A digital twin is a dynamic digital model of a product, process, or person, which analyzes existing business system data combined with real-world data. However, the value of digital twins expands past the single digital model of an asset and is increasingly an underpinning element of an organization's digital transformation initiatives.
There are innovative and emerging technologies spanning the digital twin stack creating tangible business value for smart connected products and smart connected operations use cases. However, each digital twin differs in some form of functionality, complexity, integrations and technologies. The more technology systems added, the more ‘full’ the twin becomes, creating a digital thread, which adds challenges and opportunities for enterprise adopters and technology providers alike. Fundamental technologies up-through emerging ones span the physical and digital realms and enable increasingly valuable digital twin outcomes.

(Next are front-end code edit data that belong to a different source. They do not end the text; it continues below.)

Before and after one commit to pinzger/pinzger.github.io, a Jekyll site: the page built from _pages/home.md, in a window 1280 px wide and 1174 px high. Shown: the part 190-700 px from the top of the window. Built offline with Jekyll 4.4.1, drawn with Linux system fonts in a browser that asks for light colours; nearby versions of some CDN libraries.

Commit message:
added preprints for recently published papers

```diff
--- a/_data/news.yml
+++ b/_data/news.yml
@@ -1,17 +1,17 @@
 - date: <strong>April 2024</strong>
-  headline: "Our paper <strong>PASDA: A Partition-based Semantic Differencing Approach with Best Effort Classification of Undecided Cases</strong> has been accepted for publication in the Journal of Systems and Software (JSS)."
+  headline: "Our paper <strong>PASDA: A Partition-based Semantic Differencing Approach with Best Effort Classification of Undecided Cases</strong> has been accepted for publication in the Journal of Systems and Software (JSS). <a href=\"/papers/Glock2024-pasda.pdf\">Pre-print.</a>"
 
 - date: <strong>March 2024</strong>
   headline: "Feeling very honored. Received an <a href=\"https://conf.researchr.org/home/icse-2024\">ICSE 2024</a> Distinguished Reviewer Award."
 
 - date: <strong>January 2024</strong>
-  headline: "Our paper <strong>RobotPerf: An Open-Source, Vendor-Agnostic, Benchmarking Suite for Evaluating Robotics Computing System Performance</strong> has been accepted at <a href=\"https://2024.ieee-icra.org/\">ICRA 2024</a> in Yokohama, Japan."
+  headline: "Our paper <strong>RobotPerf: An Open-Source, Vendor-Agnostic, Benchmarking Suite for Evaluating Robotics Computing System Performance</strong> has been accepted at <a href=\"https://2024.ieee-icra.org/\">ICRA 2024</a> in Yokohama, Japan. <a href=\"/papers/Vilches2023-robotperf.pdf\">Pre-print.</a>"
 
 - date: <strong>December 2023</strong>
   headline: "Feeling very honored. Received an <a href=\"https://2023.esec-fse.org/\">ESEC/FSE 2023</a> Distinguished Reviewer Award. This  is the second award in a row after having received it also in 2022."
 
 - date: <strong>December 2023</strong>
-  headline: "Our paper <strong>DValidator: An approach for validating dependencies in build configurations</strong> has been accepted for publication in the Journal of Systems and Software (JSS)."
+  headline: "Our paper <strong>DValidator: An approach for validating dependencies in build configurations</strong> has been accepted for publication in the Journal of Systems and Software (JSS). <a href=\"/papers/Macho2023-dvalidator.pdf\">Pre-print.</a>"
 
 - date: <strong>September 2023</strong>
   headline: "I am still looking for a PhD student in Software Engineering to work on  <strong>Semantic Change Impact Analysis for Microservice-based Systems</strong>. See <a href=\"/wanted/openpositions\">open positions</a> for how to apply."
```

There are a few core underlying technologies to fulfill table stakes requirements of a digital twin, surpassing lighter digital replicas and shadow categorizations in terms of value created. The physical asset must have the compute power to generate data and access to servers on-premises, in the cloud or at the edge for further processing and storage. The means to transmit this data requires reliable connectivity, which can come in the form of a LTE cellular network for geographically dispersed assets or a private low-power wide area network (LPWAN) in an operations deployment, among others. Any form of connectivity and device with internet access requires prudent security systems ensuring the integrity of the device, network, data, and server. At some level, there must be an accessible digital definition of the asset’s historical systems of records, which could include computer-aided design (CAD) models, product lifecycle management (PLM) integrations and increasingly real-time characteristics.
As the digital twin matures, there needs to be another layer of control and actionability to truly satisfy its term; 451 Research claims that ‘Twin implies that what happens to one happens to the other, in a mutable fashion’. To fulfill this, an IIoT Platform is required to connect, contextualize, and interact with these disparate physical systems as well as provide the virtual lens of the digital twin equipped with real-time sensor data and predictive analytics. Equally important context come from enterprise-wide business systems integrations at the organizational (ERP) and factory floor (MES) levels. This twin data is made available to a variety of front-line personnel through HMIs, supervisory computers, and dashboards.
Emerging technologies will elevate digital twins’ functionality and related business impact in the near future. Edge computing and analytics enables the physical connected asset to locally process data, only sending prudent data off the device; a potentially critical factor for transmitting large 3D twin model data files and optimizing an asset’s compute power, bandwidth, and latency constraints. This local availability of twin data could then be extended to front-line worker’s increasingly available augmented reality headsets, portraying its digital representation and analytics alongside the physical asset for more immersive experiences. Cloud-based applications and IIoT simulation models further predict real-time machine outcomes based on historical and real-world performance data using the IIoT Platform as an insight entryway to further power the digital twin.
The future digital twin will have a transformative business effect on revolutionary industrial product models like additive manufacturing. Product designers equipped with real-world operational performance via a digital twin feedback loop can adapt virtual product models and 3D print the next rendition or replacement spare parts. Technologies under the artificial intelligence domain including machine learning and deep learning algorithms are poised to reveal new operational insights and improve asset efficiencies from these abundant integrated twin data sources. Blockchain provides a decentralized digital ledger capable of validating data feeds from multiple stakeholders in the product lifecycle across a supply chain and create new insights for the twin, improving transparency and security.
Real-world application of this digital twin technology framework often comes in the form of partnership ecosystems; it's necessary to support the myriad of aforementioned technologies. Through the help of partners, Aachen University’s eLAB created a digital twin of its electric vehicle battery production lines, which reduced bottlenecks. The successful deployment included an IIoT platform to manage the connected battery line through role-based applications (PTC), connectivity and compute services (HPE) and the digital definition of assets on the line, simulation and HMI and enterprise systems integrations (NI, OSIsoft).
We anticipate the implementation of these technologies to have a transformative impact on manufactures in the near future. IDC forecasts that by 2022, 40% of IoT platform vendors will integrate simulation platforms, systems, and capabilities to create digital twins and 70% of manufacturers will use digital twins to conduct simulations and scenario evaluations, reducing equipment failures by 30%.
While this opportunity is emerging, the key to creating value from digital twins will be integrating these essential technologies with one another. This is a challenging feat and successful implementations will require the right mix of technologies, domain expertise, and partnership ecosystems.